Our sister church, Life on the Vine, holds a giant bonfire on their property on the morning of their Easter celebration. As they build the fire and gather, family by family, sometimes shivering in the cold and singing Taize songs, they convene around a source of warmth and light breaking through the darkness. They listen to the scriptures pour over them and are warmed, lit, and stirred to a risen Christ.
Our own vigil at Peace of Christ Church has developed from some of these experiences. We began very simply, divvying up a story to each family as we gathered in our early “house church” days. Our children participate every year. And each year, in small and big ways, we hear a sweet harmony of gifts and experiences over the familiar melody of the same scripture texts. Some stories or songs have brought tears, like hearing a story of releasing control over the adoptive process interwoven with the story of Abraham. And some retellings—I’m thinking particularly of the LEGO stop-animation of the Exodus—have literally been dancing with joy. We’ve given extra time to sit, almost shiva-like, and share stories of our favorite things about Jesus’ life, as we wait with our vigil candles (carried back and forth from our homes since Good Friday) to hear a gospel surprise awake us from our sleep and lead us to the bridegroom.
Tell the Story

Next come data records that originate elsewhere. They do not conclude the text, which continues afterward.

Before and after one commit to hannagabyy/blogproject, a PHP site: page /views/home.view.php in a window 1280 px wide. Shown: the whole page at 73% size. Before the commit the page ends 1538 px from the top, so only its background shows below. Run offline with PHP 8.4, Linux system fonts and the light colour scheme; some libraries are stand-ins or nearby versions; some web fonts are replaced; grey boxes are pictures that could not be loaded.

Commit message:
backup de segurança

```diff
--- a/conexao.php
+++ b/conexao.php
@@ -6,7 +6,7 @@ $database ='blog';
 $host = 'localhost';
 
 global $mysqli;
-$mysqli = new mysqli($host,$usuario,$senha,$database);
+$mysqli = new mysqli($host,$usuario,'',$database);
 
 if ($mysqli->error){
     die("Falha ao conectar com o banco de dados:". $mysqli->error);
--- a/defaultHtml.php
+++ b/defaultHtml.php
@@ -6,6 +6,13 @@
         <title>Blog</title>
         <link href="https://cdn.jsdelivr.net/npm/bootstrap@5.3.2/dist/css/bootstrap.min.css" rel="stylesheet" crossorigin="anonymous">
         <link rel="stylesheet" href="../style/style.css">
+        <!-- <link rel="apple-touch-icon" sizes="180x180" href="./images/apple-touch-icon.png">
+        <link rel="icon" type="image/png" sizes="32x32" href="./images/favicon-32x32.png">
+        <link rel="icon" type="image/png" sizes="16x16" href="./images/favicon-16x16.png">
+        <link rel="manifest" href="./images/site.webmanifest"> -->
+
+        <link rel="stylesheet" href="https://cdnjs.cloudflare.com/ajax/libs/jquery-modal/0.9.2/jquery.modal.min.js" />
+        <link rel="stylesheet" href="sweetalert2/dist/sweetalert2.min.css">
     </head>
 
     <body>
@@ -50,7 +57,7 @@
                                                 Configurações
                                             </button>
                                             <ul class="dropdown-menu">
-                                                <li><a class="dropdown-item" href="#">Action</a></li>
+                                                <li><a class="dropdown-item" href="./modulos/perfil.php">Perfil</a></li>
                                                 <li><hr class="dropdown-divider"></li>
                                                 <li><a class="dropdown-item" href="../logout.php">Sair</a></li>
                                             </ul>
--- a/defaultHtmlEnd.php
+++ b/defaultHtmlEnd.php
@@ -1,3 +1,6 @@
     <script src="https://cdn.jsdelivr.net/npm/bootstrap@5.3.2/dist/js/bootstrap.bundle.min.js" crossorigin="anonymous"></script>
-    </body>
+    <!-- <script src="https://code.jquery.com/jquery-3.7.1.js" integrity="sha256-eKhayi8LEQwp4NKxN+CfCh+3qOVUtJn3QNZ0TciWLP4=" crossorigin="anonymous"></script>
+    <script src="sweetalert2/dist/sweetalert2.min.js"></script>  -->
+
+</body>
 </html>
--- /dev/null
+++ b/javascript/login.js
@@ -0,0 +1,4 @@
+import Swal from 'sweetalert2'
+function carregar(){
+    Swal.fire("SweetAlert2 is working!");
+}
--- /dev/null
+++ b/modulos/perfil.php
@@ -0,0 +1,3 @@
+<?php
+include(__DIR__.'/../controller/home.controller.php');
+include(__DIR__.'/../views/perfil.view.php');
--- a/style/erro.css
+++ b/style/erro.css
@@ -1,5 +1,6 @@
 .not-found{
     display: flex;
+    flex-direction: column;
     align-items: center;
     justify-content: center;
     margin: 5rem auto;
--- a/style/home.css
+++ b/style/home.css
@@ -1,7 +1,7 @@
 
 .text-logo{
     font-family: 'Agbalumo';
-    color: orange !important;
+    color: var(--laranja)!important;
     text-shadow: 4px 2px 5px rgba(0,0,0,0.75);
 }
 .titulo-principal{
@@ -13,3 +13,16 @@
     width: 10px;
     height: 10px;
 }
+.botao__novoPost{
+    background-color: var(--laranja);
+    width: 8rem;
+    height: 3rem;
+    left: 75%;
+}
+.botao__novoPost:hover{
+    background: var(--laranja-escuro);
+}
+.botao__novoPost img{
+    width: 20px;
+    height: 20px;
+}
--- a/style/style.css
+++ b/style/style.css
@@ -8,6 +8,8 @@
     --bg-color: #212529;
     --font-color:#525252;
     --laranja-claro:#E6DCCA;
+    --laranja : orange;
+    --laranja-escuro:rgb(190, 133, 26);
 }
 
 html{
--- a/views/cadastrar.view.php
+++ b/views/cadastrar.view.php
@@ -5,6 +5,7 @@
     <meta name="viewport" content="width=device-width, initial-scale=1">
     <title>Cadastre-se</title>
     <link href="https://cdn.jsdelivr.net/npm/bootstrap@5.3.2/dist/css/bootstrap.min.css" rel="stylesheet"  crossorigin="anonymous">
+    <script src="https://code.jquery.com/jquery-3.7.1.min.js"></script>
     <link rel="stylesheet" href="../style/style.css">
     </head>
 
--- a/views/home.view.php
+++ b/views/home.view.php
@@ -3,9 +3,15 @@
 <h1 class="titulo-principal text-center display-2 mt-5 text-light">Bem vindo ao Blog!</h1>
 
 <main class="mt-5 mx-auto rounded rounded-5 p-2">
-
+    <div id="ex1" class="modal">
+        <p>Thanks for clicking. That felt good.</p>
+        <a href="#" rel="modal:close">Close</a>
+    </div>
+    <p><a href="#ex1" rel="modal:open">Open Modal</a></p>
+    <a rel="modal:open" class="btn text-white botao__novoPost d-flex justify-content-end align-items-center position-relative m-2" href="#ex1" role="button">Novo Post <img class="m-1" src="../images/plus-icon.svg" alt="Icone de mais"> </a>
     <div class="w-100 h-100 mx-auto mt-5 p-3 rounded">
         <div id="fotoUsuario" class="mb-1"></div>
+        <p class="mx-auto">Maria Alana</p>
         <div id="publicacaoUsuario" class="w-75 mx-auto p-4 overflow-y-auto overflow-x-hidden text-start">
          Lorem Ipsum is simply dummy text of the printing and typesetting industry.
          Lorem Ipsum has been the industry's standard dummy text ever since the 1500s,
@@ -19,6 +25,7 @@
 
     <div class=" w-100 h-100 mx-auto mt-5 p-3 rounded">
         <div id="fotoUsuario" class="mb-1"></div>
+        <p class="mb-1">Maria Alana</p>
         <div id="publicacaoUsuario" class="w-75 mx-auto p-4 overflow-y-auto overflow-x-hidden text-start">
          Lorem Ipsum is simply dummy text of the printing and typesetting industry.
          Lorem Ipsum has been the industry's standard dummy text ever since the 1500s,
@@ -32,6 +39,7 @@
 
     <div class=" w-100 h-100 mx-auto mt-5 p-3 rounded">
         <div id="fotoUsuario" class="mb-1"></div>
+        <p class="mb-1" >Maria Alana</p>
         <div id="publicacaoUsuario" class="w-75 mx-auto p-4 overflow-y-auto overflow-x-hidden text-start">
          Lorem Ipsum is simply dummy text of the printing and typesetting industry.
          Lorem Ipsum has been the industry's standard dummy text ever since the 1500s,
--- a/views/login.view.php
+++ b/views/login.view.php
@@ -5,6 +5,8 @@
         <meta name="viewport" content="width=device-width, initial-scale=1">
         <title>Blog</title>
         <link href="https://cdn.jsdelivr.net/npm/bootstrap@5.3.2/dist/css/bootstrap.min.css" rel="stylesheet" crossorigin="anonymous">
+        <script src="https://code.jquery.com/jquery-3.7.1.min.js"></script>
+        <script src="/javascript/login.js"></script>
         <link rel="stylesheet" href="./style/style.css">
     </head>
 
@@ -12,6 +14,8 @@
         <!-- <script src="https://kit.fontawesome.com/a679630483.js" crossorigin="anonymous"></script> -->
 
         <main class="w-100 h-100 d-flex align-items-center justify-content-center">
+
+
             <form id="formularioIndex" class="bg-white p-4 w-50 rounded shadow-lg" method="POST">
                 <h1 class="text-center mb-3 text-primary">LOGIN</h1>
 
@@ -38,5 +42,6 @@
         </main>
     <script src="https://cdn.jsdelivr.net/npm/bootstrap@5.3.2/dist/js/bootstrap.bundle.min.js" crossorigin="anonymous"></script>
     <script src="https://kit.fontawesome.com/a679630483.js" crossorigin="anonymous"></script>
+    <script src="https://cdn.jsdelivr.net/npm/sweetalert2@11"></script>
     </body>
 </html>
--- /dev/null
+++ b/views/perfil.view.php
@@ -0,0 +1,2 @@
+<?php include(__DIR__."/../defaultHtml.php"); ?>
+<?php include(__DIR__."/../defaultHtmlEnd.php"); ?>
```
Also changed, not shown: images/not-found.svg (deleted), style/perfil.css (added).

So if you’re community doesn’t celebrate the Easter Vigil, wherever you are: take some time to sit in the dark on Holy Saturday. Or better yet, grab a few friends. Be engulfed by it. And strike a light. Many a pastor and devoted Christian can easily pack the Easter weekend with excitement and wonder. But in the silence, there is something to be heard and learned—a mystery to be offered, something to be waiting for. And in a world filled with distraction and efficiency, silence often breathes life and remembrance by the Spirit.
Where might the Lord be re-telling this story in you this year? Many a pastor and devoted Christian can easily pack the Easter weekend with excitement. But silence makes room for mystery, remembrance, and the Spirit. Click To Tweet
 Bruce Chilton, The Book of Exodus, Vetus Testamentum Supplements, Volume 164. Brill, 2014.